I have a password protected presentation that I need to give users access to, but only after they have submitted their information to me via a Google Form. There is only a single password that is used to access the presentation, and administrators will want to update it every now and then.
I created a Google Spreadsheet with two worksheets in it that I’ve setup to accept data from two separate Google Forms. The worksheet “User information” stores user data, the other worksheet “Presentation password” stores the latest password to the presentation (each row in this spreadsheet contains a password that was used to access the presentation, and only the most recent row is the current password).
I’ve setup a Zapier “Zap” (automation) to the Google Form so that when a new user submits their information to gain access to the presentation, an email is automatically sent to the user with the link to the presentation, which is hosted online. I want to be able to send the most current presentation password to the user in this email, and in order to do this, I need to find a way to constantly and automatically pull over the most recent password from the “Presentation password” worksheet into a column in the the “User information” worksheet, even as new rows are added to “Presentation password”.
A separate Google Form used by administrators of this presentation is used to add a new row to the “Presentation password” worksheet. I want them to use this Google Form as an easy way to update the password that appears in the Zapier email.
Whenever a new password is submitted to the “Presentation password” worksheet, a new row is added below the most recent data. I need to pull the password in the last row of password data, and to automatically replicate it across all rows in column F of the “User information” worksheet (or at least, to all rows that have user information in them). My hope is that by doing this, Zapier (which can only populate emails with data from a single worksheet) will have the data that it needs to email users with the latest password data, and administrators of this presentation will be able to use a Google Form to update the password that appears in this email, rather than having to login to Zapier to manually type it in.
Is what I’m trying to do possible? I’ve tried some arrayformula and index/count stuff that I found while searching around, but wasn’t able to get any of them to do exactly what I’m looking for (the arrayformula that I setup with index/count didn’t automatically populate across the entire column, or for new rows that are added when new data is entered).

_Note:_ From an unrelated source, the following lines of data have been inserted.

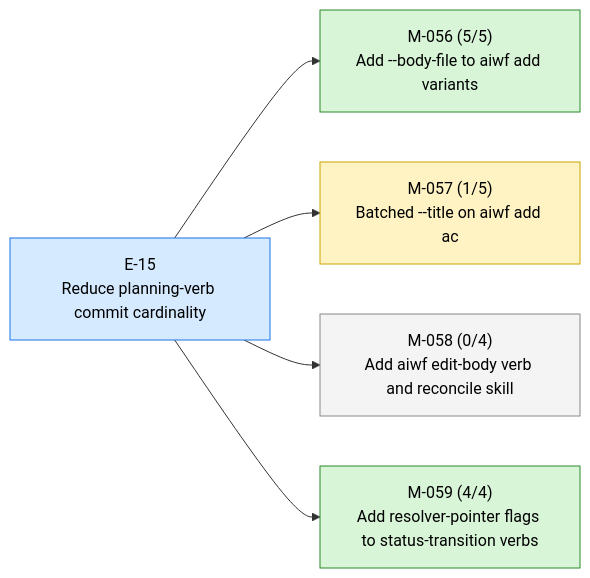
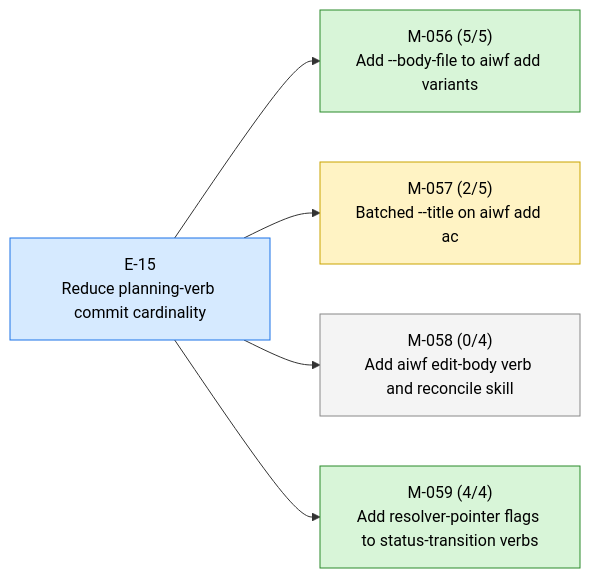
The first of 3 diagrams in STATUS.md (23min/aiwf), drawn with Mermaid before and after one commit. The commit also changed other lines of this file and 1 other file, not shown here.

First line of the commit message:
aiwf promote M-057/AC-2 open -> met

````diff
--- a/STATUS.md
+++ b/STATUS.md
@@ -14,18 +14,18 @@
 ```mermaid
 flowchart LR
   E_15["E-15<br/>Reduce planning-verb commit cardinality"]:::epic_active
   M_056["M-056 (5/5)<br/>Add --body-file to aiwf add variants"]:::ms_done
   E_15 --> M_056
-  M_057["M-057 (1/5)<br/>Batched --title on aiwf add ac"]:::ms_in_progress
+  M_057["M-057 (2/5)<br/>Batched --title on aiwf add ac"]:::ms_in_progress
   E_15 --> M_057
   M_058["M-058 (0/4)<br/>Add aiwf edit-body verb and reconcile skill"]:::ms_draft
   E_15 --> M_058
   M_059["M-059 (4/4)<br/>Add resolver-pointer flags to status-transition verbs"]:::ms_done
   E_15 --> M_059
   classDef epic_active fill:#d6eaff,stroke:#1a73e8,color:#000
   classDef epic_proposed fill:#f4f4f4,stroke:#888,color:#000
   classDef ms_done fill:#d8f5d8,stroke:#2a8a2a,color:#000
   classDef ms_in_progress fill:#fff3c4,stroke:#caa400,color:#000
   classDef ms_draft fill:#f4f4f4,stroke:#888,color:#000
   classDef ms_cancelled fill:#fbeaea,stroke:#c33,color:#000
 ```
````
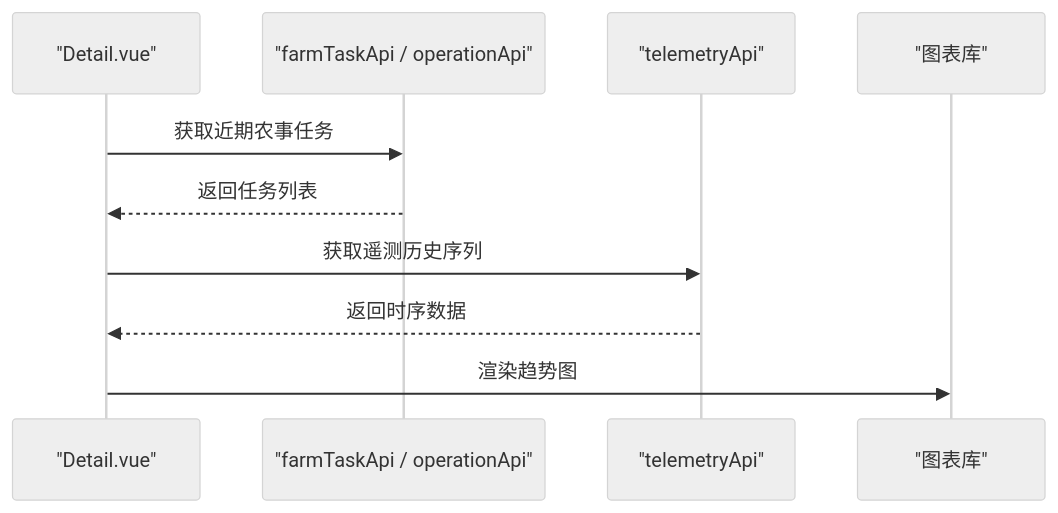
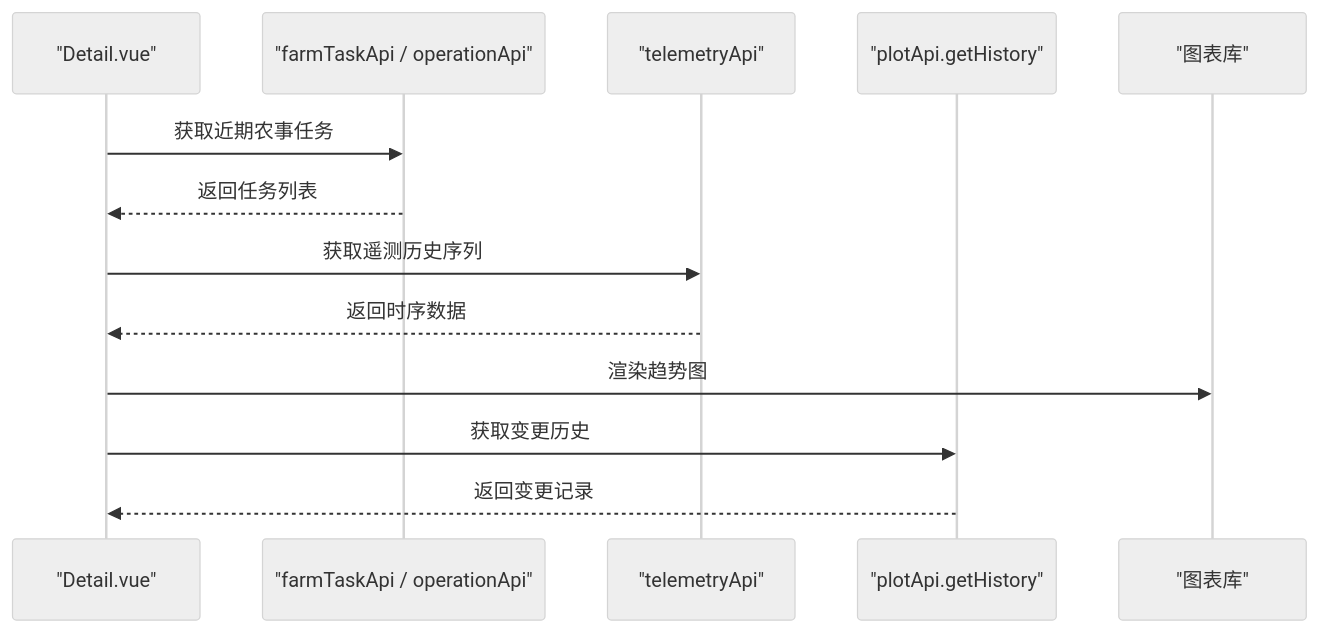
One commit to q446328246/agri-platform changed the sixth of 8 diagrams in .qoder/repowiki/zh/content/前端应用文档/核心页面/地块管理页面/地块详情页面.md. Above: the diagram before and after it, drawn with Mermaid (neutral theme). The commit also changed other lines of this file and 52 other files, not shown here.

````diff
--- a/.qoder/repowiki/zh/content/前端应用文档/核心页面/地块管理页面/地块详情页面.md
+++ b/.qoder/repowiki/zh/content/前端应用文档/核心页面/地块管理页面/地块详情页面.md
@@ -192,12 +297,15 @@
 ```mermaid
 sequenceDiagram
 participant Page as "Detail.vue"
 participant TaskAPI as "farmTaskApi / operationApi"
 participant TelemetryAPI as "telemetryApi"
+participant ChangeLogAPI as "plotApi.getHistory"
 participant Chart as "图表库"
 Page->>TaskAPI : 获取近期农事任务
 TaskAPI-->>Page : 返回任务列表
 Page->>TelemetryAPI : 获取遥测历史序列
 TelemetryAPI-->>Page : 返回时序数据
 Page->>Chart : 渲染趋势图
+Page->>ChangeLogAPI : 获取变更历史
+ChangeLogAPI-->>Page : 返回变更记录
 ```
````
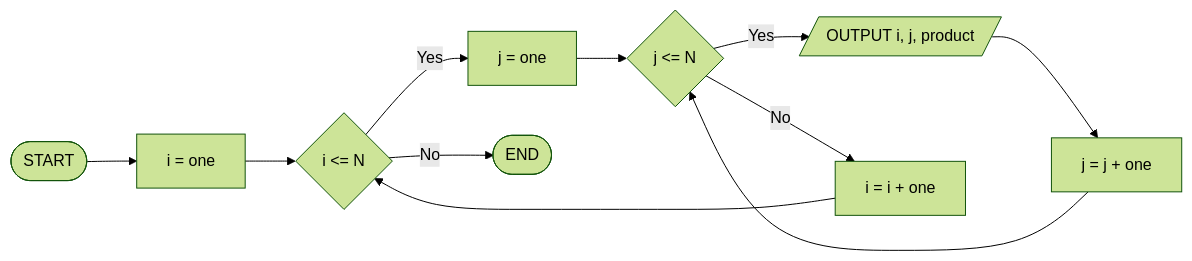
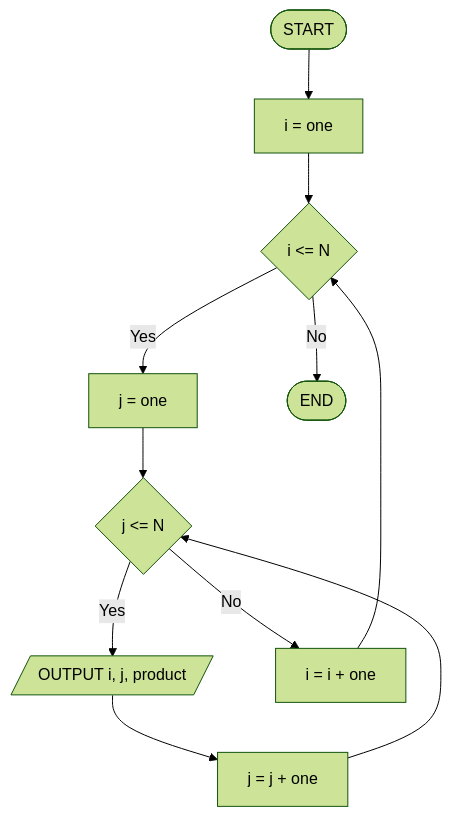
One commit to ISIBrussels/methodo-algo changed the second of 2 diagrams in docs/seances/04/exercices_seance_04.md. Above: the diagram before and after it, drawn with Mermaid (forest theme). The commit also changed 2 other files, not shown here.

Commit message:
fix(docs): S4 5/17 — flowchart via pipeline S3 (drop rustines)
Remove S4-only aimPast/alignFor/alignNestedLR; FOR uses rewireDiamondPorts
like S3 WHILE; nested loops redrawn as TB with shared stubs/gaps.

````diff
--- a/docs/seances/04/exercices_seance_04.md
+++ b/docs/seances/04/exercices_seance_04.md
@@ -112,13 +112,13 @@
 ```mermaid
-flowchart LR
+flowchart TB
   A([START]) --> B["i = one"]
   B --> C{i <= N}
   C -->|Yes| D["j = one"]
   D --> E{j <= N}
   E -->|Yes| F[/OUTPUT i, j, product/]
   F --> G["j = j + one"]
   G --> E
   E -->|No| H["i = i + one"]
   H --> C
   C -->|No| I([END])
 ```
````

Please see this sample worksheet that I put together for reference, and feel free to edit it.